HEATHER McARTHUR PORTFOLIO 2013


ACADEMIC WORK

WASHINGTON UNIVERSITY IN ST. LOUIS CROSSINGS: REDEFINING I-70 LEMP BREWERY DIGITAL MUSEUM DANCE ACADEMY OF TANGO CULTURAL INSTITUTE IN HELSINKI HIETALAHDENTORI PAVILION ST LOUIS URBAN HOUSING I-CARES RESEARCH CENTER BOWL LAKE UNIVERSITY DYNAMIC LANDSCAPE MATERIAL OBSERVATION NINE SQUARE MOSAIC NINE SQUARE GRID


CROSSINGS: REDEFINING I-70 St. Louis, Missouri. 100,000+ sqf Eric Hoffman

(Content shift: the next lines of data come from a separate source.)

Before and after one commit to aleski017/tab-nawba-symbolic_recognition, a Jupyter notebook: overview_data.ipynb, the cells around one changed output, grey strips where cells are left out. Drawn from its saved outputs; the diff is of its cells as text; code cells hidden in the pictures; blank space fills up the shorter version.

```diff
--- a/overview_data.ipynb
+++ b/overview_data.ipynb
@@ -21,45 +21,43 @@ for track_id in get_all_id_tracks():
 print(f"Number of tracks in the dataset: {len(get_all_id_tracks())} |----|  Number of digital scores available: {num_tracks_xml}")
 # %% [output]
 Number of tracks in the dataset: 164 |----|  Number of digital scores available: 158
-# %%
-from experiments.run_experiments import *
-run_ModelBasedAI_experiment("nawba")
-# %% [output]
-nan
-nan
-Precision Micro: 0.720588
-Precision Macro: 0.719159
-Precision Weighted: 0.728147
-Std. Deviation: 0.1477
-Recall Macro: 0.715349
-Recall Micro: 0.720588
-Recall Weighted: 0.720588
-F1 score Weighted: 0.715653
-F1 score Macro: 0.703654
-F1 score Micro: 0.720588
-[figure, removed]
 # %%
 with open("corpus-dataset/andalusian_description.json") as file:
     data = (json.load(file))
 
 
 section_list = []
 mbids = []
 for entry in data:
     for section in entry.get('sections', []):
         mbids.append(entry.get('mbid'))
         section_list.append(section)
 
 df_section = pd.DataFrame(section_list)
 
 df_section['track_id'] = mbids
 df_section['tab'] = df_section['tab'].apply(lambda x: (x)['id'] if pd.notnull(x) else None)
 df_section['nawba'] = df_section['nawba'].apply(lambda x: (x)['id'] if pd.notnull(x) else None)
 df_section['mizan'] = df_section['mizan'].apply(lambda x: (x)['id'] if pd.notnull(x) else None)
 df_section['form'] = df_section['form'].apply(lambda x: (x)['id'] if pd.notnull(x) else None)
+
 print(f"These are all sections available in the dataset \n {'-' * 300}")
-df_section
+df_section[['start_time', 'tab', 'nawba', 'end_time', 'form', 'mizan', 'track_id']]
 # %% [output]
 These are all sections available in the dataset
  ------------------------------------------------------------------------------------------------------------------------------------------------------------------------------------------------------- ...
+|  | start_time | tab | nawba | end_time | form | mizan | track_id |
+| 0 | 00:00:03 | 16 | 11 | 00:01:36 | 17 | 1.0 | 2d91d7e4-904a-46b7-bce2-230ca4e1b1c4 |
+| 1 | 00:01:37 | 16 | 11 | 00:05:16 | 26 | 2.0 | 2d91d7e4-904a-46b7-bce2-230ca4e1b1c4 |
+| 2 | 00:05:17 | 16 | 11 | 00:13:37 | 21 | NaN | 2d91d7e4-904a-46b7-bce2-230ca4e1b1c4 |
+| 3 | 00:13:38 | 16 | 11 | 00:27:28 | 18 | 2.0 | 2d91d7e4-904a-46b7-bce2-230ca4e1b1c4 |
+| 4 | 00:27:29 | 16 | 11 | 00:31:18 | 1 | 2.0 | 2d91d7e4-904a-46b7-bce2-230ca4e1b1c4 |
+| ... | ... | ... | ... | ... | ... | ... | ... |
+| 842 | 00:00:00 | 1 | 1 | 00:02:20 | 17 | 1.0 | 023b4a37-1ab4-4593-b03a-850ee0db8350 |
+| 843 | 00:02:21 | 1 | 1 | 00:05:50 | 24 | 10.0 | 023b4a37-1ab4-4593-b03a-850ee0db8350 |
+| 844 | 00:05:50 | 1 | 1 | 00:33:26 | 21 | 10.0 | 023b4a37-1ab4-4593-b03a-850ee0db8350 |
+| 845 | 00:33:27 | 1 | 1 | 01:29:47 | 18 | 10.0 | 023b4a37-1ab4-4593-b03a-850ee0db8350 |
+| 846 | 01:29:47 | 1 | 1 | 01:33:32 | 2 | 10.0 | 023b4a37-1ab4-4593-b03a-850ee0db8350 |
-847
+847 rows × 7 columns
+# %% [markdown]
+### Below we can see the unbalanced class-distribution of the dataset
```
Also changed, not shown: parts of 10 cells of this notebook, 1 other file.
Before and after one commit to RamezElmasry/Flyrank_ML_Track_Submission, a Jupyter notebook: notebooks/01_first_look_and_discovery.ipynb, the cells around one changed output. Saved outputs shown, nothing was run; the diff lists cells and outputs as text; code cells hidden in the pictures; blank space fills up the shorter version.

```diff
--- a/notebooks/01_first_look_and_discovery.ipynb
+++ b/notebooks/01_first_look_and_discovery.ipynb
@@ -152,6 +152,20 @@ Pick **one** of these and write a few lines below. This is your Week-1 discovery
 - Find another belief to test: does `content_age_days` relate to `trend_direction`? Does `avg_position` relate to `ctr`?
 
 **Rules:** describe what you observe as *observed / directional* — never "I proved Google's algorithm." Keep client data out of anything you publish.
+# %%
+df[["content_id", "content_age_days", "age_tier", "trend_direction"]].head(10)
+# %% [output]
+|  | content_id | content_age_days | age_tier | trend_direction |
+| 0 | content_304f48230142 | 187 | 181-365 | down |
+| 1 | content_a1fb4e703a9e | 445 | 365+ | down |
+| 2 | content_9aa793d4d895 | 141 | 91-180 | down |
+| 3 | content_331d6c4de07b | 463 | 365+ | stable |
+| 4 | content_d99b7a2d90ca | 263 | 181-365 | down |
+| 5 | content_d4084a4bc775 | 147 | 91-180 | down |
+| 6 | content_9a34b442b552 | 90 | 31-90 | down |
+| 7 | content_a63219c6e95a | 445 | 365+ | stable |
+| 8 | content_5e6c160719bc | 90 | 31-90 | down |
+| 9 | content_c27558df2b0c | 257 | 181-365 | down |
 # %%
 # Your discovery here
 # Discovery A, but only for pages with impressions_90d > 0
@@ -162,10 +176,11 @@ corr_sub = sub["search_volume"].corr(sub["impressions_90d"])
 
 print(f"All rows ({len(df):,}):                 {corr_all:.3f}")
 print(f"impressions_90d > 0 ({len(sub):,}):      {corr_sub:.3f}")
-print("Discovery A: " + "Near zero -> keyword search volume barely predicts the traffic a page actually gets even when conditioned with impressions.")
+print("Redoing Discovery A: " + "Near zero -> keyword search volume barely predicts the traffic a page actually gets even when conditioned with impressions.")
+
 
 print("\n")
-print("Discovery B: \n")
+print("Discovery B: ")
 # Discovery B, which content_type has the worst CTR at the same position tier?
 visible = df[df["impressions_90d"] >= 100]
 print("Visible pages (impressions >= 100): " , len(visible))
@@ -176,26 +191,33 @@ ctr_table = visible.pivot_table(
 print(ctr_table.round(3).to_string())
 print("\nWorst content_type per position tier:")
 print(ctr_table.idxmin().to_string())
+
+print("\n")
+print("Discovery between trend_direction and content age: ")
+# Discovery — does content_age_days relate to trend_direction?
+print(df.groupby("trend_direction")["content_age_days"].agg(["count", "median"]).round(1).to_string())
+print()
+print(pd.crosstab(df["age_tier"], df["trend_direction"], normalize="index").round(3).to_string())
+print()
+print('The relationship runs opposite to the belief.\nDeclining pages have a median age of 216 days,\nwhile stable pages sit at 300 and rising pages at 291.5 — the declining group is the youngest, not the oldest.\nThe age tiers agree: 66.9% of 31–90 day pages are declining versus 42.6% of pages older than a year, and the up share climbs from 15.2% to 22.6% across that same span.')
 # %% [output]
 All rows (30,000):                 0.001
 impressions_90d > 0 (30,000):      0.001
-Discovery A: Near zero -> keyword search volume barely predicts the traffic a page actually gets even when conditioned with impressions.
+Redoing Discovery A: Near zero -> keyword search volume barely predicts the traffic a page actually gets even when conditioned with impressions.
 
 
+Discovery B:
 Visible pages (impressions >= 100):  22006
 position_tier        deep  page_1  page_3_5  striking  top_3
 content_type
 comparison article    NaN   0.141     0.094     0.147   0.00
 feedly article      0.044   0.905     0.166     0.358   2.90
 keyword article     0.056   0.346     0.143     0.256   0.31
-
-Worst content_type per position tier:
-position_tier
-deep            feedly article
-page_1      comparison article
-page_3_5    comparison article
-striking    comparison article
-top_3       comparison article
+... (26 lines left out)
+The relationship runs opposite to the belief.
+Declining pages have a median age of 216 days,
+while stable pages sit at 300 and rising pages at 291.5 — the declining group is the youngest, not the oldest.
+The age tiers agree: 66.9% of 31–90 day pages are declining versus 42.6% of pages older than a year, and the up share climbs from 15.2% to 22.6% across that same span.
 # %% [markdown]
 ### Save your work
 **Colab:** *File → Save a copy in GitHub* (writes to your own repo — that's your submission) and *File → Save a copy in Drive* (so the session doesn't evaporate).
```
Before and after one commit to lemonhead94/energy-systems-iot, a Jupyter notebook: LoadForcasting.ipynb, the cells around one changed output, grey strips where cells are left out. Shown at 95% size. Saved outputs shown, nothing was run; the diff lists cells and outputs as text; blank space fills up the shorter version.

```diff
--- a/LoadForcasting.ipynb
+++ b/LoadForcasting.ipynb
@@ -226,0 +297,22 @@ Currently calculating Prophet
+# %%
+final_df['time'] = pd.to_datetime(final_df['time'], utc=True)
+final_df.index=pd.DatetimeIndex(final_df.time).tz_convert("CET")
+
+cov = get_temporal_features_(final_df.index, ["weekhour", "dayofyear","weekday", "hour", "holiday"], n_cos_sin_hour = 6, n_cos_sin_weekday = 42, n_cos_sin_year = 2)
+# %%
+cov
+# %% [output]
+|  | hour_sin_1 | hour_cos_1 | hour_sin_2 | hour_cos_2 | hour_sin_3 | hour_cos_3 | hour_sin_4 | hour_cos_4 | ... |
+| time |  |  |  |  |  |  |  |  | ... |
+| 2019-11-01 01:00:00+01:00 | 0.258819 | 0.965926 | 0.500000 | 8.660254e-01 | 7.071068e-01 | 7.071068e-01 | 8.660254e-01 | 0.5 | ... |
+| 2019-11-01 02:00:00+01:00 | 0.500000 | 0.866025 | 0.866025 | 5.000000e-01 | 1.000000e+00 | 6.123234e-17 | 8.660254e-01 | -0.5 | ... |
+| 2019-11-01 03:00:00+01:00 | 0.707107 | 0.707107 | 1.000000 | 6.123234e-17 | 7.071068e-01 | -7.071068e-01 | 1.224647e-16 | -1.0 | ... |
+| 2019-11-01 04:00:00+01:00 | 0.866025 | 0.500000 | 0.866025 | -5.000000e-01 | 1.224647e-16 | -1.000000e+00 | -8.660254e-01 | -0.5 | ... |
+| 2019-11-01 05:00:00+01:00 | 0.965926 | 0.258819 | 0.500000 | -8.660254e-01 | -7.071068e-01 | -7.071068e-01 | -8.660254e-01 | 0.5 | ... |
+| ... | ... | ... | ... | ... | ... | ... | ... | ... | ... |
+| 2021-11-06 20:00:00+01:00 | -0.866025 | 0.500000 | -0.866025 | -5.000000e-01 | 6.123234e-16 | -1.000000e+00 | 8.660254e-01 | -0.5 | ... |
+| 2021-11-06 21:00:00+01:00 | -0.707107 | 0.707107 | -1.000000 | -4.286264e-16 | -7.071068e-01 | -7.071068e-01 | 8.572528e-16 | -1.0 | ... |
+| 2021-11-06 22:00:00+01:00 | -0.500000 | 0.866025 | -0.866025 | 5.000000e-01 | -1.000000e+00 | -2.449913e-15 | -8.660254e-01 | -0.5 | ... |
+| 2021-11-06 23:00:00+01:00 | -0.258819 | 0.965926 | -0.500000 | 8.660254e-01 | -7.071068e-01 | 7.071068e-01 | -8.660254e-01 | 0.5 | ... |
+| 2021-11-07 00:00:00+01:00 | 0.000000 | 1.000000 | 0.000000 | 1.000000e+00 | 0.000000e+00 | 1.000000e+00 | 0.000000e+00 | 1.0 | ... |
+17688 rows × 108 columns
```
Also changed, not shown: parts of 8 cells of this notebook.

With the construction of the Mississippi River Bridge and the CityArchRiver GSQTIXMXMSRTVSTSWEP7X0SYMWMWKVEHYEPP]FIKMRRMRKXSVIHI遜RIMXWGIRXIV city. The existing four-lane interstate I-70 runs directly through the heart of downtown, aggressively dividing the city grid from the historic river and Arch Grounds. This project attempts to expand upon the proposed changes by the city and various local and national designers, and activate and transform an infrastructural space that for decades has been a physical and visual scar of St. Louis. Water has played a critical role in the development of St. Louis, physically, economically, and symbolically. The Mississippi is a powerful and unpredictable body of water that is utilized primarily for industrial purposes. Lying parallel to the river, this phase of the project is a response XS XLI 他I\MFMPMX] SJ [EXIV JSV E [MHIV VERKI SJ YWIVW ERH I\TIVMIRGIW and explores the role that water plays within a contemporary community, socially and environmentally. The project incorporates a string of public pools in and above the existing depressed section of I-70. Five experiences SJ[EXIVEVIGSRWMHIVIHMRJVEWXVYGXYVEP 他SSHMRKERHWXSVQ[EXIVGSRXVSP  VI他IGXMZITSSPWEXLPIXMGVIGVIEXMSREPERHXLIVETIYXMGTSSPW8LIWIZEVMSYW forms of water may ultimately become the connective tissue between two personalities of the city. material and concept collage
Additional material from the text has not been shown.